→ Directions:
Within the entries below, find every line that has the string "import", then copy it.

→ Data provided:
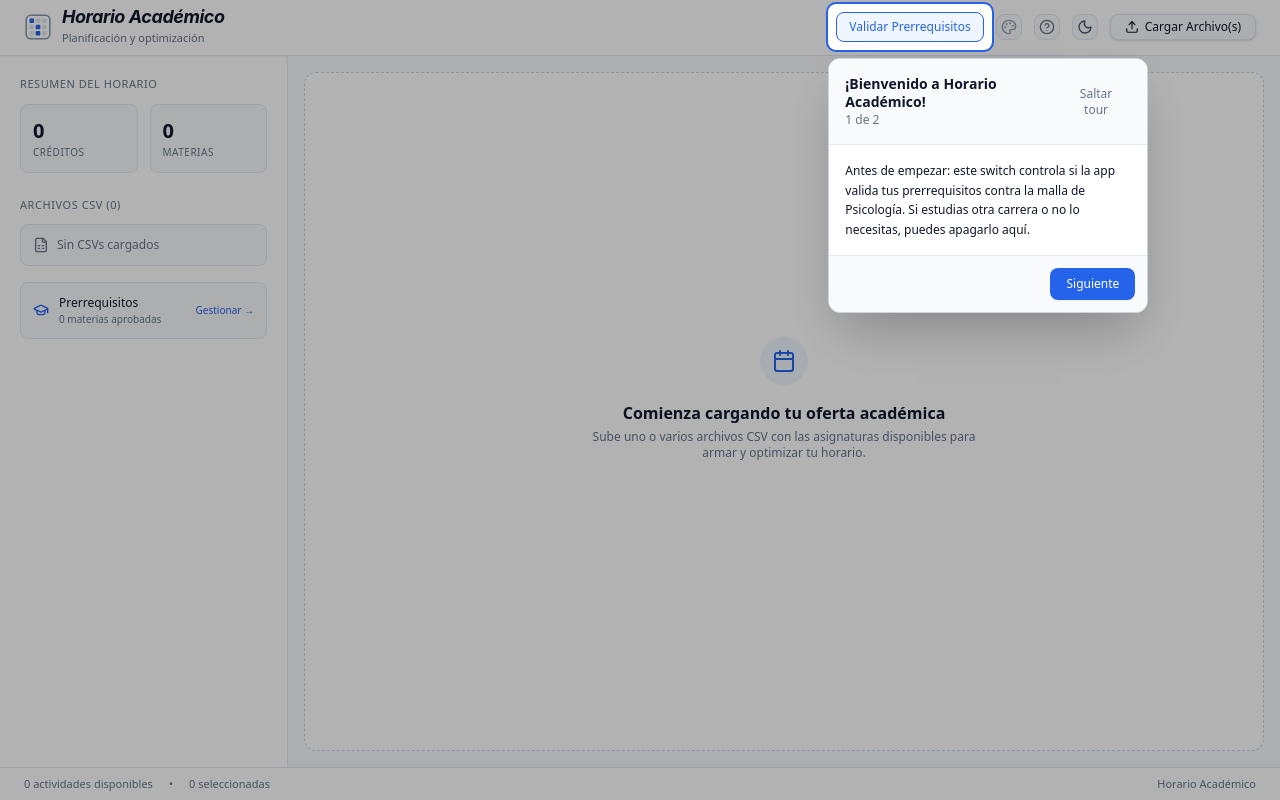
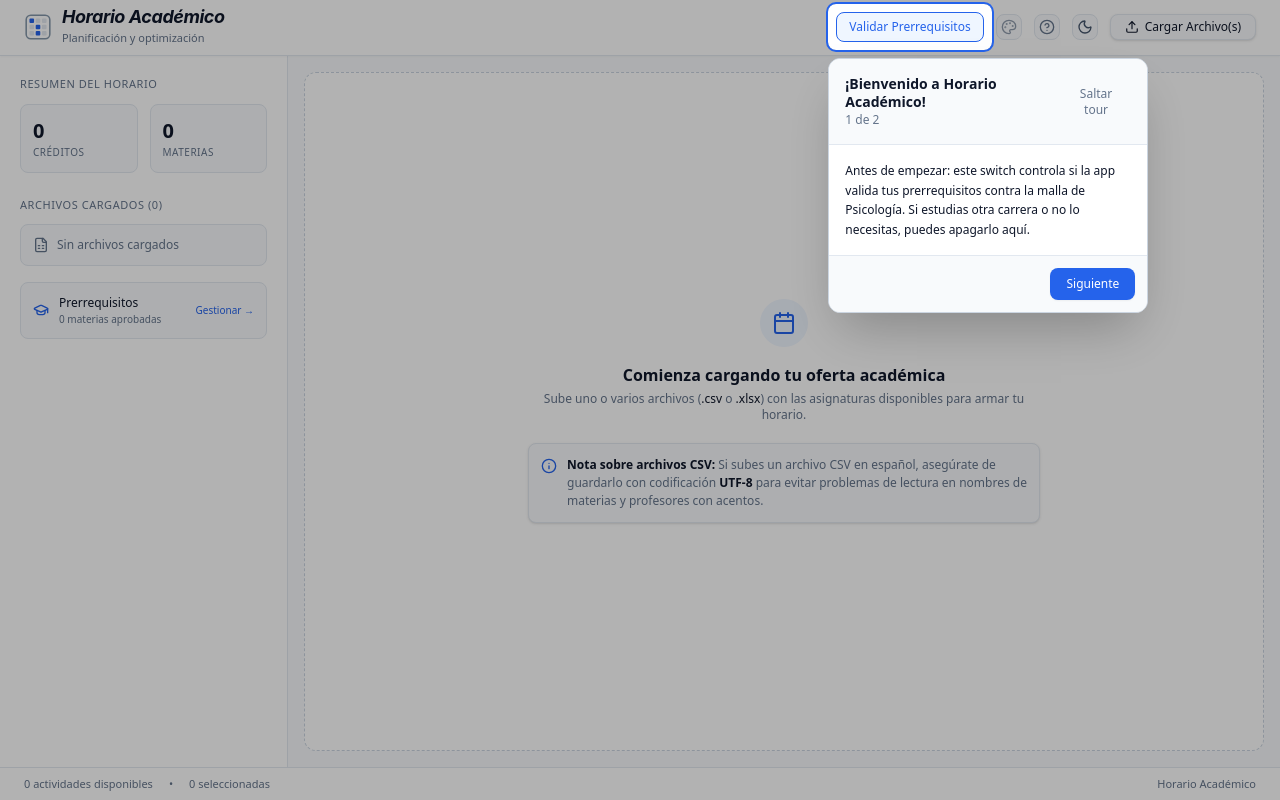
Before and after one commit to SirdonWong/Horario-Interactivo, a React (Vite) app: page / in a window 1280 px wide. Built offline with nearby package versions, Linux system fonts and the light colour scheme.

Commit message:
Precisión sobre los archivos permitidos

```diff
--- a/src/App.tsx
+++ b/src/App.tsx
@@ -8,7 +8,7 @@ const ColumnMappingDialog = React.lazy(() =>
   )
 );
 import { ExcelSheetDialog } from './components/ExcelSheetDialog';
-import { Download, FileSpreadsheet, Trash2, Sun, Moon, Calendar as CalendarIcon, RotateCcw, AlertTriangle, Loader2, Menu, X, GraduationCap, Palette, HelpCircle } from 'lucide-react';
+import { Download, FileSpreadsheet, Trash2, Sun, Moon, Calendar as CalendarIcon, RotateCcw, AlertTriangle, Loader2, Menu, X, GraduationCap, Palette, HelpCircle, Info } from 'lucide-react';
 import { TourOrchestrator } from './components/TourOrchestrator';
 
 import { loadFromStorage, saveToStorage } from './utils/storage';
@@ -265,8 +265,8 @@ export default function App() {
         );
       }
     } catch (err: any) {
-      console.error('Error processing CSV after mapping', err);
-      setCsvUploadError(err.message || 'Hubo un error al procesar el archivo CSV.');
+      console.error('Error processing file after mapping', err);
+      setCsvUploadError(err.message || 'Hubo un error al procesar el archivo.');
     }
   };
 
@@ -280,7 +280,7 @@ export default function App() {
     setConfirmState({
       isOpen: true,
       title: `¿Eliminar "${fileName}"?`,
-      message: `Se eliminarán las materias asociadas a este archivo CSV de tu oferta disponible.`,
+      message: `Se eliminarán las materias asociadas a este archivo de tu oferta disponible.`,
       variant: 'danger',
       onConfirm: () => {
         setAvailableActivities(prev => prev.filter(a => a.sourceFile !== fileName));
@@ -315,7 +315,7 @@ export default function App() {
   const handleClearData = () => {
     setConfirmState({
       isOpen: true,
-      title: '¿Limpiar Todo el Calendario y CSVs?',
+      title: '¿Limpiar Todo el Calendario y Archivos Cargados?',
       message: 'Se eliminarán todas las asignaturas cargadas y selecciones de tu sesión actual.',
       variant: 'danger',
       onConfirm: () => {
@@ -684,7 +684,7 @@ export default function App() {
             <div>
               <div className="flex items-center justify-between mb-2.5">
                 <h3 className="text-[11px] font-medium text-[var(--text-muted)] uppercase tracking-wider">
-                  Archivos CSV ({loadedFiles.length})
+                  Archivos cargados ({loadedFiles.length})
                 </h3>
                 {loadedFiles.length > 0 && (
                   <button
@@ -727,7 +727,7 @@ export default function App() {
               ) : (
                 <div className="text-xs text-[var(--text-muted)] bg-[var(--bg-app)] border border-[var(--border-subtle)] p-3 rounded-lg flex items-center space-x-2">
                   <FileSpreadsheet className="w-4 h-4 shrink-0" />
-                  <span>Sin CSVs cargados</span>
+                  <span>Sin archivos cargados</span>
                 </div>
               )}
 
@@ -792,9 +792,15 @@ export default function App() {
               <h3 className="text-base font-semibold text-[var(--text-main)] mb-1">
                 Comienza cargando tu oferta académica
               </h3>
-              <p className="text-xs text-[var(--text-muted)] max-w-sm mb-6">
-                Sube uno o varios archivos CSV con las asignaturas disponibles para armar y optimizar tu horario.
+              <p className="text-xs text-[var(--text-muted)] max-w-md sm:max-w-lg mb-5">
+                Sube uno o varios archivos (<span className="font-medium text-[var(--text-main)]">.csv</span> o <span className="font-medium text-[var(--text-main)]">.xlsx</span>) con las asignaturas disponibles para armar tu horario.
               </p>
+              <div className="bg-[var(--bg-app)] border border-[var(--border-subtle)] rounded-lg p-3 max-w-md sm:max-w-lg text-left flex items-start space-x-2.5 text-xs text-[var(--text-muted)] shadow-sm">
+                <Info className="w-4 h-4 text-[var(--color-primary)] shrink-0 mt-0.5" />
+                <p className="leading-normal">
+                  <strong className="font-semibold text-[var(--text-main)]">Nota sobre archivos CSV:</strong> Si subes un archivo CSV en español, asegúrate de guardarlo con codificación <span className="font-semibold text-[var(--text-main)]">UTF-8</span> para evitar problemas de lectura en nombres de materias y profesores con acentos.
+                </p>
+              </div>
             </div>
           ) : (
             <Calendar
--- a/src/components/SubjectSelectionModal.tsx
+++ b/src/components/SubjectSelectionModal.tsx
@@ -132,7 +132,7 @@ export function SubjectSelectionModal({
                   <Search className="w-5 h-5 text-[var(--text-muted)]" />
                 </div>
                 <p className="text-sm font-medium text-[var(--text-main)]">No se encontraron materias</p>
-                <p className="text-xs text-[var(--text-muted)] mt-1 max-w-xs">Intenta con otra búsqueda o asegúrate de haber cargado el CSV correspondiente.</p>
+                <p className="text-xs text-[var(--text-muted)] mt-1 max-w-xs">Intenta con otra búsqueda o asegúrate de haber cargado el archivo correspondiente.</p>
               </div>
             ) : (
               filteredActivities.map((activity) => {
--- a/src/components/Uploader.tsx
+++ b/src/components/Uploader.tsx
@@ -160,7 +160,7 @@ export async function processCsvFiles(
       }
     }
   } catch (err: any) {
-    console.error("Error parsing CSV", err);
-    onError(err.message || "Hubo un error al procesar el archivo CSV.");
+    console.error("Error parsing file", err);
+    onError(err.message || "Hubo un error al procesar el archivo.");
   }
 }
```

→ Solution to this exercise:
 import { ExcelSheetDialog } from './components/ExcelSheetDialog';
-import { Download, FileSpreadsheet, Trash2, Sun, Moon, Calendar as CalendarIcon, RotateCcw, AlertTriangle, Loader2, Menu, X, GraduationCap, Palette, HelpCircle } from 'lucide-react';
+import { Download, FileSpreadsheet, Trash2, Sun, Moon, Calendar as CalendarIcon, RotateCcw, AlertTriangle, Loader2, Menu, X, GraduationCap, Palette, HelpCircle, Info } from 'lucide-react';
 import { TourOrchestrator } from './components/TourOrchestrator';
 import { loadFromStorage, saveToStorage } from './utils/storage';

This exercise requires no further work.